The data: Begin

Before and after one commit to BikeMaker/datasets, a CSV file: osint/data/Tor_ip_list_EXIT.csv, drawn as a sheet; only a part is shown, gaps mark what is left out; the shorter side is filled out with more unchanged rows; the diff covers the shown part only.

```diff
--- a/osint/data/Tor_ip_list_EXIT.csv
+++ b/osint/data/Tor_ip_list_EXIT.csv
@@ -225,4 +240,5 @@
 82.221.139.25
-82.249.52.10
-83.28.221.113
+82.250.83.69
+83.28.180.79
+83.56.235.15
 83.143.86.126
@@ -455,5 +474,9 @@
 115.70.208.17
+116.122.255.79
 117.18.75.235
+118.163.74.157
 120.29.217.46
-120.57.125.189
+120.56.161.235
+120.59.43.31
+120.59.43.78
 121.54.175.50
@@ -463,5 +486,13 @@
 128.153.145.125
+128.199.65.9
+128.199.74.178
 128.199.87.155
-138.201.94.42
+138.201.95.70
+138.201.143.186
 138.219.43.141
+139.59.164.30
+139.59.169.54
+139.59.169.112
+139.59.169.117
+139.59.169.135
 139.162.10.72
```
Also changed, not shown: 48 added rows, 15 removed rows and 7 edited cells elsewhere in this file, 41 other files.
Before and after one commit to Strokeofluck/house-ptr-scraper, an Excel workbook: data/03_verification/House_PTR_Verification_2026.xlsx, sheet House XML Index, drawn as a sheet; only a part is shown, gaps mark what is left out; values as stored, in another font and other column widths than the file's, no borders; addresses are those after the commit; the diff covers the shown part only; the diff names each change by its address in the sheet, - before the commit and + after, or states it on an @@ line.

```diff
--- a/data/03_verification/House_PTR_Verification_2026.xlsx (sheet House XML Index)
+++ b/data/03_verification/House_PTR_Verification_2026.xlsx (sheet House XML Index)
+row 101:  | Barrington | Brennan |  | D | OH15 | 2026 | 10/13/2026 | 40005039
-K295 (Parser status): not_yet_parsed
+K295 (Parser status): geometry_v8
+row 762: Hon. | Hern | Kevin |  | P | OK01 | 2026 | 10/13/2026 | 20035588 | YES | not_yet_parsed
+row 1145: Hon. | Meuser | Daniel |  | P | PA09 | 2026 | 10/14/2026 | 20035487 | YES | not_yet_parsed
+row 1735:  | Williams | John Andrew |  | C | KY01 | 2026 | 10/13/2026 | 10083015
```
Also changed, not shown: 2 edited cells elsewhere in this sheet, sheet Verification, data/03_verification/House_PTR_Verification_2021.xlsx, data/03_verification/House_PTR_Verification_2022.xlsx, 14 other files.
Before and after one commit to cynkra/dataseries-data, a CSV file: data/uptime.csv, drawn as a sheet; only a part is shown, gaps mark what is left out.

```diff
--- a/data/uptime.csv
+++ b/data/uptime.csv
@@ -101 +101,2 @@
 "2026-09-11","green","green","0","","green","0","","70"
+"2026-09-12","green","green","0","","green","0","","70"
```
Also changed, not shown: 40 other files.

The data: End

• _Task instructions_: Exactly as written, reproduce the lines of the data above from the first line through the line where "Also changed, not shown: 2" appears.

• _Written solution_:
Before and after one commit to BikeMaker/datasets, a CSV file: osint/data/Tor_ip_list_EXIT.csv, drawn as a sheet; only a part is shown, gaps mark what is left out; the shorter side is filled out with more unchanged rows; the diff covers the shown part only.

```diff
--- a/osint/data/Tor_ip_list_EXIT.csv
+++ b/osint/data/Tor_ip_list_EXIT.csv
@@ -225,4 +240,5 @@
 82.221.139.25
-82.249.52.10
-83.28.221.113
+82.250.83.69
+83.28.180.79
+83.56.235.15
 83.143.86.126
@@ -455,5 +474,9 @@
 115.70.208.17
+116.122.255.79
 117.18.75.235
+118.163.74.157
 120.29.217.46
-120.57.125.189
+120.56.161.235
+120.59.43.31
+120.59.43.78
 121.54.175.50
@@ -463,5 +486,13 @@
 128.153.145.125
+128.199.65.9
+128.199.74.178
 128.199.87.155
-138.201.94.42
+138.201.95.70
+138.201.143.186
 138.219.43.141
+139.59.164.30
+139.59.169.54
+139.59.169.112
+139.59.169.117
+139.59.169.135
 139.162.10.72
```
Also changed, not shown: 48 added rows, 15 removed rows and 7 edited cells elsewhere in this file, 41 other files.
Before and after one commit to Strokeofluck/house-ptr-scraper, an Excel workbook: data/03_verification/House_PTR_Verification_2026.xlsx, sheet House XML Index, drawn as a sheet; only a part is shown, gaps mark what is left out; values as stored, in another font and other column widths than the file's, no borders; addresses are those after the commit; the diff covers the shown part only; the diff names each change by its address in the sheet, - before the commit and + after, or states it on an @@ line.

```diff
--- a/data/03_verification/House_PTR_Verification_2026.xlsx (sheet House XML Index)
+++ b/data/03_verification/House_PTR_Verification_2026.xlsx (sheet House XML Index)
+row 101:  | Barrington | Brennan |  | D | OH15 | 2026 | 10/13/2026 | 40005039
-K295 (Parser status): not_yet_parsed
+K295 (Parser status): geometry_v8
+row 762: Hon. | Hern | Kevin |  | P | OK01 | 2026 | 10/13/2026 | 20035588 | YES | not_yet_parsed
+row 1145: Hon. | Meuser | Daniel |  | P | PA09 | 2026 | 10/14/2026 | 20035487 | YES | not_yet_parsed
+row 1735:  | Williams | John Andrew |  | C | KY01 | 2026 | 10/13/2026 | 10083015
```
Also changed, not shown: 2 edited cells elsewhere in this sheet, sheet Verification, data/03_verification/House_PTR_Verification_2021.xlsx, data/03_verification/House_PTR_Verification_2022.xlsx, 14 other files.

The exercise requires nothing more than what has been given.